[Change detection outputs]
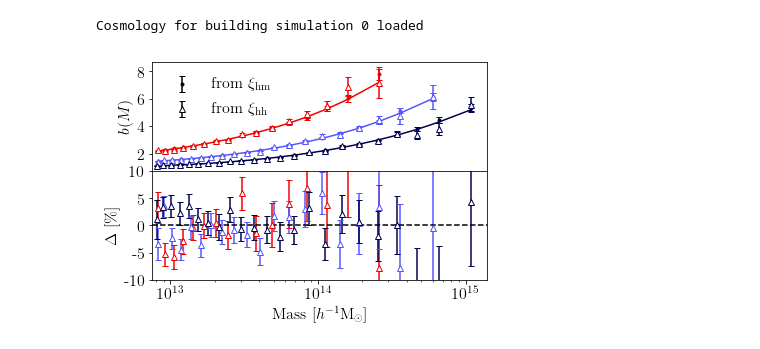
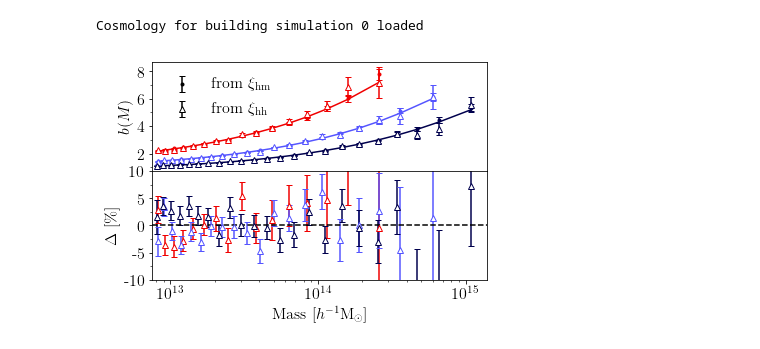
Before and after one commit to AemulusProject/bias_emulator, a Jupyter notebook: notebooks/Halo-halo bias figure for paper.ipynb, the cells around one changed output. Saved outputs shown, nothing was run; the diff lists cells and outputs as text; code cells hidden in the pictures.

```diff
--- a/notebooks/Halo-halo bias figure for paper.ipynb
+++ b/notebooks/Halo-halo bias figure for paper.ipynb
@@ -107,34 +107,37 @@ ax[0].set_ylabel(r"$b(M)$")
 ax[1].set_ylabel(r"$\Delta\ [\%]$")
 ax[1].set_xlabel(r"${\rm Mass}\ [h^{-1}{\rm M_\odot}]$")
 ax[1].set_ylim(-10, 10)
 ax[0].set_yticks([2,4,6,8])
 ax[0].set_yticklabels([2,4,6,8])
+ax[0].set_yticks([1,3,5,7], minor=True)
 ax[1].set_yticks([-10, -5, 0, 5, 10])
 ax[1].set_yticklabels([-10, -5, 0, 5, 10])
+ax[1].set_yticks([-7.5, -2.5, 2.5, 7.5], minor=True)
+
 snaps = [2,6,9]
 MS = 6 #markersize
 for snap in snaps:
     _, _, M = get_halo_data(snap)
 
     bm = bin_ave_biases_in_snap(snap)
     ax[0].plot(M, bm, c=colors[snap], zorder=-1)
 
     b_data1, be_data1 = get_bias_data(snap, auto=False)
     ax[0].errorbar(M, b_data1, be_data1, c=colors[snap], ls='', marker='.', markersize=MS)
     #ax[1].errorbar(M, (b_data1-bm)/bm*100, be_data1/bm*100, c=colors[snap], ls='', marker='.', markersize=MS)
 
     b_data2, be_data2 = get_bias_data(snap, auto=True)
     ax[0].errorbar(M, b_data2, be_data2, c=colors[snap], ls='', marker='^', mfc='w', markersize=MS)
-    #ax[1].errorbar(M, (b_data2-bm)/bm*100, be_dat2a/bm*100, c=colors[snap], ls='', marker='^', mfc="w", markersize=MS)
-    err = np.sqrt((be_data2**2/b_data1**2) + be_data1**2*(b_data2**2/b_data1**4))*100
-    ax[1].errorbar(M, (b_data2-b_data1)/b_data1*100, err, c=colors[snap], ls='', marker='^', mfc="w", markersize=MS)
+    ax[1].errorbar(M, (b_data2-bm)/bm*100, be_data2/bm*100, c=colors[snap], ls='', marker='^', mfc="w", markersize=MS)
+    #err = np.sqrt((be_data2**2/b_data1**2) + be_data1**2*(b_data2**2/b_data1**4))*100
+    #ax[1].errorbar(M, (b_data2-b_data1)/b_data1*100, err, c=colors[snap], ls='', marker='^', mfc="w", markersize=MS)
 
 ax[0].errorbar([],[], [], c='k', ls='', marker='.', markersize=MS, label=r"from $\xi_{\rm hm}$")
 ax[0].errorbar([],[], [], c='k', ls='', marker='^', mfc='w', markersize=MS, label=r"from $\xi_{\rm hh}$")
 ax[0].legend(frameon=False)
 ax[1].axhline(0, c='k', ls='--')
 xlims = ax[0].get_xlim()
 _ = ax[0].set_xlim((7.5e12, xlims[1]))
 plt.savefig("hh_vs_hm_box0.pdf", bbox_inches="tight")
 # %% [output]
-[figure, old version]
+[figure, new version]
```
Also changed, not shown: 2 other files.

Prompt: Could you filter the entries above for lines holding the string "markersize" and copy them?

Result:
 MS = 6 #markersize
     ax[0].errorbar(M, b_data1, be_data1, c=colors[snap], ls='', marker='.', markersize=MS)
     #ax[1].errorbar(M, (b_data1-bm)/bm*100, be_data1/bm*100, c=colors[snap], ls='', marker='.', markersize=MS)
     ax[0].errorbar(M, b_data2, be_data2, c=colors[snap], ls='', marker='^', mfc='w', markersize=MS)
-    #ax[1].errorbar(M, (b_data2-bm)/bm*100, be_dat2a/bm*100, c=colors[snap], ls='', marker='^', mfc="w", markersize=MS)
-    ax[1].errorbar(M, (b_data2-b_data1)/b_data1*100, err, c=colors[snap], ls='', marker='^', mfc="w", markersize=MS)
+    ax[1].errorbar(M, (b_data2-bm)/bm*100, be_data2/bm*100, c=colors[snap], ls='', marker='^', mfc="w", markersize=MS)
+    #ax[1].errorbar(M, (b_data2-b_data1)/b_data1*100, err, c=colors[snap], ls='', marker='^', mfc="w", markersize=MS)
 ax[0].errorbar([],[], [], c='k', ls='', marker='.', markersize=MS, label=r"from $\xi_{\rm hm}$")
 ax[0].errorbar([],[], [], c='k', ls='', marker='^', mfc='w', markersize=MS, label=r"from $\xi_{\rm hh}$")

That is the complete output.